What is needed:
Search the material below for the string "rounded" and list each line that holds it.

Exercise data:
★ ★ ★
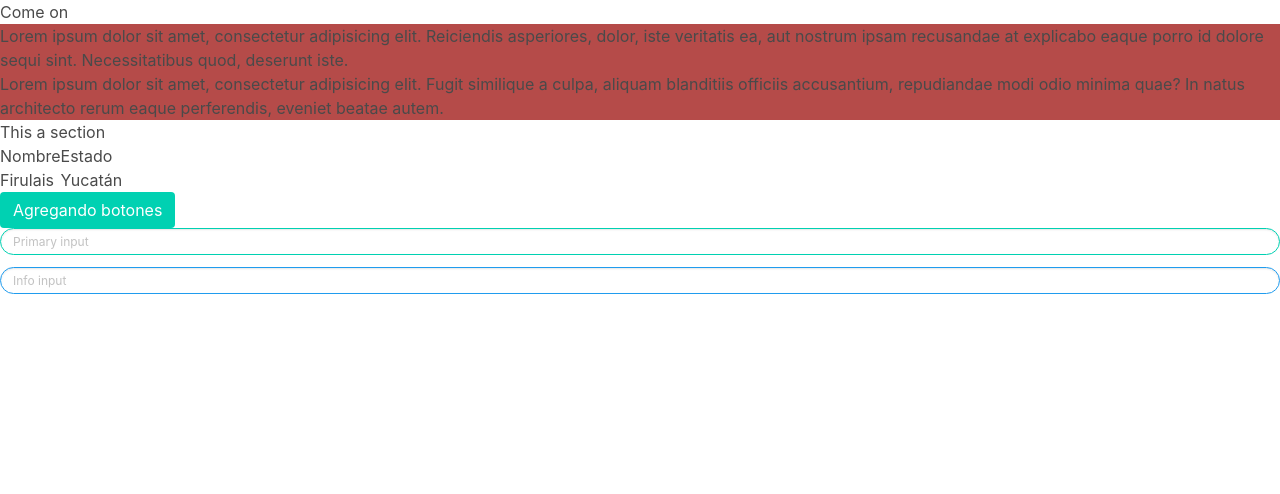
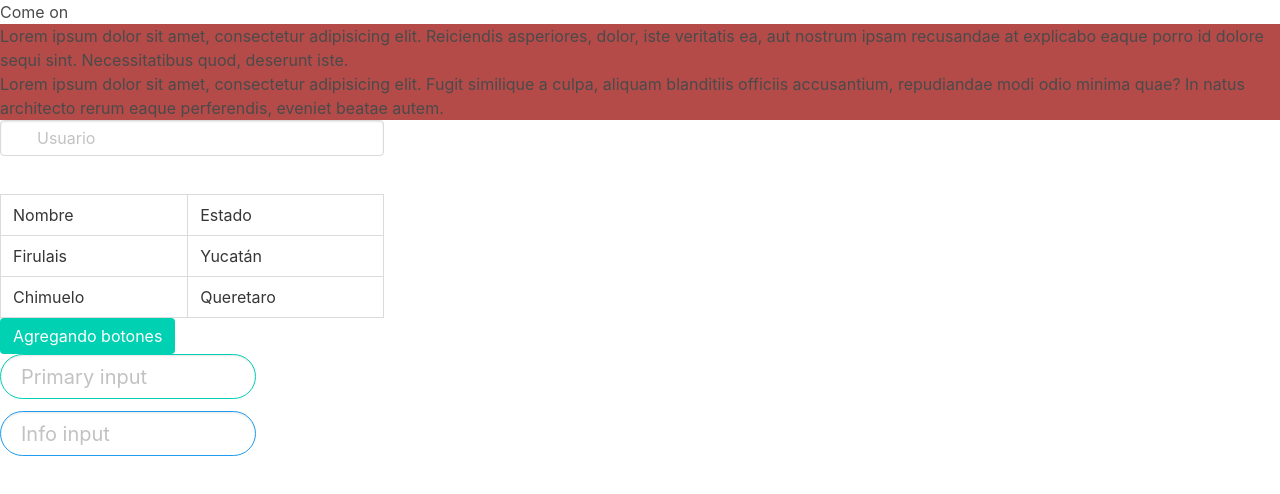
Before and after one commit to Desarrollo3-ATI/ProjectGit, a plain HTML site: page index.html in a window 1280 px wide. Drawn offline with nearby package versions, Linux system fonts and the light colour scheme.

Commit message:
Nuevos diseños al sitio

```diff
--- a/index.html
+++ b/index.html
@@ -11,10 +11,24 @@
 		<p>Lorem ipsum dolor sit amet, consectetur adipisicing elit. Reiciendis asperiores, dolor, iste veritatis ea, aut nostrum ipsam recusandae at explicabo eaque porro id dolore sequi sint. Necessitatibus quod, deserunt iste.</p>
 		<p>Lorem ipsum dolor sit amet, consectetur adipisicing elit. Fugit similique a culpa, aliquam blanditiis officiis accusantium, repudiandae modi odio minima quae? In natus architecto rerum eaque perferendis, eveniet beatae autem.</p>
 	</div>
-	<section>
-		<h4>This a section</h4>
-		<div style="width: 100px; color: ">
-			<table>
+
+		<div class="control" style="width: 30%; color: ">
+			<div class="field">
+			  <p class="control has-icons-left has-icons-right">
+			    <input class="input" type="email" placeholder="Usuario">
+			    <span class="icon is-small is-left">
+			      <i class="fas fa-envelope"></i>
+			    </span>
+			    <span class="icon is-small is-right">
+			      <i class="fas fa-check"></i>
+			    </span>
+			  </p>
+			</div>
+				<span class="icon is-small is-left">
+			      <i class="fas fa-envelope"></i>
+			    </span>
+
+			<table class=" table is-bordered is-hoverable is-fullwidth">
 				<tr>
 					<td>Nombre</td>
 					<td>Estado</td>
@@ -23,19 +37,24 @@
 					<td>Firulais</td>
 					<td>Yucatán</td>
 				</tr>
+				<tr>
+					<td>Chimuelo</td>
+					<td>Queretaro</td>
+				</tr>
 			</table>
 		</div>
-	</section>
-	<div class="">
-		<button class="button is-primary">Agregando botones</button>
+
+	<div class="control" style="width: 20%;">
+
 		<div class="field">
+			<button class="button is-primary">Agregando botones</button>
 		  <div class="control">
-		    <input class="input is-primary is-rounded is-small" type="text" placeholder="Primary input">
+		    <input class="input is-primary is-rounded is-medium" type="text" placeholder="Primary input">
 		  </div>
 		</div>
 		<div class="field">
 		  <div class="control">
-		    <input class="input is-info is-rounded is-small" type="text" placeholder="Info input">
+		    <input class="input is-info is-rounded is-medium" type="text" placeholder="Info input">
 		  </div>
 		</div>
 	</div>
```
★ ★ ★
Task result:
-		    <input class="input is-primary is-rounded is-small" type="text" placeholder="Primary input">
+		    <input class="input is-primary is-rounded is-medium" type="text" placeholder="Primary input">
-		    <input class="input is-info is-rounded is-small" type="text" placeholder="Info input">
+		    <input class="input is-info is-rounded is-medium" type="text" placeholder="Info input">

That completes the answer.